Google’s Pixel 2 and Pixel 2 XL might have had teething issues when it comes to their displays, however one area in which they didn’t fail to impress were their cameras. Following in the footsteps of their original Pixel duo that launched a year before, the newest 12.2-megapixel sensors in Google’s latest smartphones are a treat to work with already, but their full potential isn’t quite exploited yet as there are lots of promised features yet to arrive, waiting to be enabled via future software updates.
Gadgets 360 needed a Hangout session with Brian Rakaowski, VP of Product Management at Google and Timothy Knight, who directs camera development for Pixel two, to talk specifically about the camera and also making it tick. We’re all aware of some of the more publicised issues with all the new Pixels like the audio issues when recording video and over Bluetooth, odd screen flashes, but we have had some issues with the camera too, which we expected to get some clarity on in the Google duo, no puns intended.
The Pixel two does a great job stabilising video however in low light, especially at 4K, the footage tends to get quite noisy. This is mainly since the Pixel 2 tries to brighten up the spectacle as much as possible by boosting the ISO, which gives you a brighter scene for sure, but at the cost of noise. This is done intentionally, Knight explains.

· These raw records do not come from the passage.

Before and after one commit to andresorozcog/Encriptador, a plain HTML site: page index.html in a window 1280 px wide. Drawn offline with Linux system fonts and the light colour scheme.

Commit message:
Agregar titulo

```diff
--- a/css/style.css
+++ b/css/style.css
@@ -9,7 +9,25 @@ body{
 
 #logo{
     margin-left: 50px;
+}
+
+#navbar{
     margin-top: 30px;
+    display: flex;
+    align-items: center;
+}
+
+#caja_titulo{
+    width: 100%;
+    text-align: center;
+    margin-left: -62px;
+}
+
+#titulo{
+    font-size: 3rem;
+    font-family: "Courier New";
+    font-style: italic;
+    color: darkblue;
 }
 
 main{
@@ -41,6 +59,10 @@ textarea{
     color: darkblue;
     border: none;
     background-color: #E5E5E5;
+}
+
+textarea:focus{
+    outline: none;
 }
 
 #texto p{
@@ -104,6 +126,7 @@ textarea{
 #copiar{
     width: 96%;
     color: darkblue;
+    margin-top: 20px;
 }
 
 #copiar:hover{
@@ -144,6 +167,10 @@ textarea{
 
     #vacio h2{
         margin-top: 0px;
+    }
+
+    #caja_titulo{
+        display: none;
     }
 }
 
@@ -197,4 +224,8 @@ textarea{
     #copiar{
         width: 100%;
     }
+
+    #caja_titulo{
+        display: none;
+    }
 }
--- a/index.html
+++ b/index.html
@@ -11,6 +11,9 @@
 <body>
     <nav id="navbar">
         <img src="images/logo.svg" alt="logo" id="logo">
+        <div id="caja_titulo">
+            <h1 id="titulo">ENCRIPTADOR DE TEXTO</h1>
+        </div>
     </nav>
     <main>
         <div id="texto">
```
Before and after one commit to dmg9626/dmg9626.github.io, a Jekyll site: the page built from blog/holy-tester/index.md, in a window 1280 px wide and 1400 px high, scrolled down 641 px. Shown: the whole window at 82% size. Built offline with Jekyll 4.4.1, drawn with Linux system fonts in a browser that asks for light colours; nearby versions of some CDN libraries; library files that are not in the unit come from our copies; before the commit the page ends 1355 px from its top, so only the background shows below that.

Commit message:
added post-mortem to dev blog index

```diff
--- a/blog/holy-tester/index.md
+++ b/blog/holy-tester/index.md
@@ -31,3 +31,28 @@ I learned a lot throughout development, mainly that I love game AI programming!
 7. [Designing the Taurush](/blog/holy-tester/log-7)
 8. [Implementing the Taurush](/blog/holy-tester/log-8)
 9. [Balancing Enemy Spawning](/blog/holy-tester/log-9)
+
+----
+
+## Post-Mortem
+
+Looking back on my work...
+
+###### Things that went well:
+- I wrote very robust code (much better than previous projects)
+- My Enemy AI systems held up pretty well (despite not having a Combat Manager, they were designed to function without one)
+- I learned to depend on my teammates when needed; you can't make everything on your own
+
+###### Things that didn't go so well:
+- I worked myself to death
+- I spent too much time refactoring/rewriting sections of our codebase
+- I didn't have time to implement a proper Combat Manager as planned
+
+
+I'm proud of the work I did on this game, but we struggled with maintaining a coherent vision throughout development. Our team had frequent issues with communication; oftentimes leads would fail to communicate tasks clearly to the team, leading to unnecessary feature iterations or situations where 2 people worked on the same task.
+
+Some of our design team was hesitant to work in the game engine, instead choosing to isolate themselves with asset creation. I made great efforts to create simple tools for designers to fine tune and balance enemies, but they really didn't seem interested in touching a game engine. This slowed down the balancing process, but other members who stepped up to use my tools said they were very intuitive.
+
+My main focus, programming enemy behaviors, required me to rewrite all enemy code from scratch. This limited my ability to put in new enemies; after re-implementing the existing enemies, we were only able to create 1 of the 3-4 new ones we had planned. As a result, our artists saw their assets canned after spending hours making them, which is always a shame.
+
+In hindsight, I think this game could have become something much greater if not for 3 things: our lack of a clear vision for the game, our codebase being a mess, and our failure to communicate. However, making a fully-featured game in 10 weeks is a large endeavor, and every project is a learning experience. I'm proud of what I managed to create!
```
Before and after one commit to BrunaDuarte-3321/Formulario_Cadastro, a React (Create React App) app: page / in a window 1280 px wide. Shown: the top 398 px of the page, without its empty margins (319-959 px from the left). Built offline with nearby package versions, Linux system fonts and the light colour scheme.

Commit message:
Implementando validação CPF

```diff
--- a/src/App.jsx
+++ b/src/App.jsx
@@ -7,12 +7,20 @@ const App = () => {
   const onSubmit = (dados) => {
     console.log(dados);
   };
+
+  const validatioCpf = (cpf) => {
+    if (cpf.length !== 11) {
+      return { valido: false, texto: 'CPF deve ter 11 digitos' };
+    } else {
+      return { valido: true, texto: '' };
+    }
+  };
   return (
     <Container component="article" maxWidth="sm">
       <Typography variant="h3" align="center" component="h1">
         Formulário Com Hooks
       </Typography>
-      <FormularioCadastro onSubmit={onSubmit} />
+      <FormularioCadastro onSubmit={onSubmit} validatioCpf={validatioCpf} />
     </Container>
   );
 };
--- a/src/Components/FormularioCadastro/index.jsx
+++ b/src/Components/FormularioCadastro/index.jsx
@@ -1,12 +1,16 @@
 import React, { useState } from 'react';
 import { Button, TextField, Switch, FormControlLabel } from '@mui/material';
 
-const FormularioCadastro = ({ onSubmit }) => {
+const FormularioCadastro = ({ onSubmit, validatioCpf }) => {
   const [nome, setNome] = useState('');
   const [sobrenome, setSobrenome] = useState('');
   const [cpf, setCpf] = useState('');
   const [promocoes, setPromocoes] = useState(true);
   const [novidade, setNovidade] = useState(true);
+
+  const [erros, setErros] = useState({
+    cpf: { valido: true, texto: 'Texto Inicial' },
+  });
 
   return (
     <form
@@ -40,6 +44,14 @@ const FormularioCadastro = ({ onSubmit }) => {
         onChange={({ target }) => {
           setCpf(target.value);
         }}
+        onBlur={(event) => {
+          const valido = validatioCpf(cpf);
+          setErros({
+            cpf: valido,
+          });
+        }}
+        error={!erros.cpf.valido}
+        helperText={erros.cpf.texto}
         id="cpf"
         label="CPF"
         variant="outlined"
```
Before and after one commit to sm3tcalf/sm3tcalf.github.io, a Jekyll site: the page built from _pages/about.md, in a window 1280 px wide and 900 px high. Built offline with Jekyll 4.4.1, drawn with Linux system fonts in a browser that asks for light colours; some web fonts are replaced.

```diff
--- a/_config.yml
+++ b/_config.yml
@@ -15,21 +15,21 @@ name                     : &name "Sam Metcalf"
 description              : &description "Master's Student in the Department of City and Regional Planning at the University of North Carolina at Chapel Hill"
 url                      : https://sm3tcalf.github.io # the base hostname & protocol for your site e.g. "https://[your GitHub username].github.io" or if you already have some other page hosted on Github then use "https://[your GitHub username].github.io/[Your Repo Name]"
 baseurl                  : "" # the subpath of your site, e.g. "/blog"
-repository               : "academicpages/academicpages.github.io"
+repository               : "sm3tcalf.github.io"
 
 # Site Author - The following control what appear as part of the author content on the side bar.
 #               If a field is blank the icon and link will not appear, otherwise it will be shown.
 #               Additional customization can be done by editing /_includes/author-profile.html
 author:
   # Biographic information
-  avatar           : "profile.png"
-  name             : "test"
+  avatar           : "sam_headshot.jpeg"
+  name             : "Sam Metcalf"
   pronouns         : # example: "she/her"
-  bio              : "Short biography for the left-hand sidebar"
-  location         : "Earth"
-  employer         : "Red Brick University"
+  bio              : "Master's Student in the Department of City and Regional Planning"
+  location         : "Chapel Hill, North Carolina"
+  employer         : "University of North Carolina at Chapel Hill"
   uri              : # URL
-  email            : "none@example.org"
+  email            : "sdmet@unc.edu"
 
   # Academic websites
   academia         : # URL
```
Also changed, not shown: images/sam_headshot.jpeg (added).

“That is really a tradeoff we think a lot about. We tried to strike a balance of both,” he says. “If you compared the Pixel 2 camera to other mobile cameras, then you’ll see that we are brighter. It’s simple to make the noise go away if you just create the image dark. We decided that we rather allow the user see the spectacle more clearly, by making it brighter, even if this means there is some more noise.” Knight additionally states that 1080p video ought to be a bit less noisy compared to 4K, since there’s more headroom to do heavy weight processing, compared to 4K.
Another feature that’s missing in the Pixel two is 60fps support at 4K, something which the iPhone 8 Plusand iPhone X boast off. “4K in 60[fps], unfortunately, is not something we are going to bring to Pixel 2,” says Knight. “As an example products, we will consider it certainly. However, for Pixel two, 4K 30 and 1080 60 is the video we plan to support.”
If you’ve looked in the settings of the Pixel 2’s camera app, you will notice that enabling manual control for HDR+ gives you a second option in the viewfinder, known as HDR+ improved. When we analyzed the Pixel 2 along with the Pixel two XL, we didn’t actually notice any quality difference between the two modes, other than the fact that it requires a longer time to process the HDR+ enhanced photo. Turns out, we’re right.
“In the huge majority of instances, there is no difference. From an individual perspective, HDR+ and HDR+ improved will take the exact same photograph,’ explains Knight. ‘In a few conditions, HDR+ improved can take a photograph which has a little more dynamic selection.” The reason the improved mode takes longer to process is since in standard HDR+ manner, Zero Shutter Lag (ZSL) is on whereas in the elongated mode, it’s away. Shutter lag is typically the time taken by the moment you press the shutter button, to if the picture is actually recorded and saved. Zero Shutter Lag (ZSL) typically gives you near-instantaneous shots, with virtually zero delay.
We initially assumed that the Pixel 2’s Visual Core imaging chip would help speed this process up, after it’s active in the Android 8.1 update, but it does not seem to be the case. The Visual Core SoC’s primary purpose will be to empower third-party camera apps to utilize the HDR+ feature.
Finally, the lack of manual controls and RAW file supports is another bummer in new camera program. This is an area that other Android manufacturers like Samsung and HTC have really mastered through the years. Not everyone needs manual controls but it’s nice to have the option, especially when you want to take some artistic shots, and it’s very helpful in low light. Having this feature would also help control the vulnerability in video, for those who prefer to catch the scene for what it is instead of brightening things up. But, Knight isn’t convinced that simply putting sliders for ISO, aperture, and so on is the best interface to get a phone. He further states that in doing this, users will not be able to benefit from HDR+, so image quality will endure.
Google might add some amount of manual control in the long run, “but at the present time, don’t expect to realize a manual slider anytime soon,” says Knight. It appears that Google is relying heavily on its machine learning to improve photos and make them look so great as they do, which might explain why they are not willing to relinquish control over to the consumer. This applies to RAW file service too.
We do not have any updates today but we’re looking into it,” says Knight.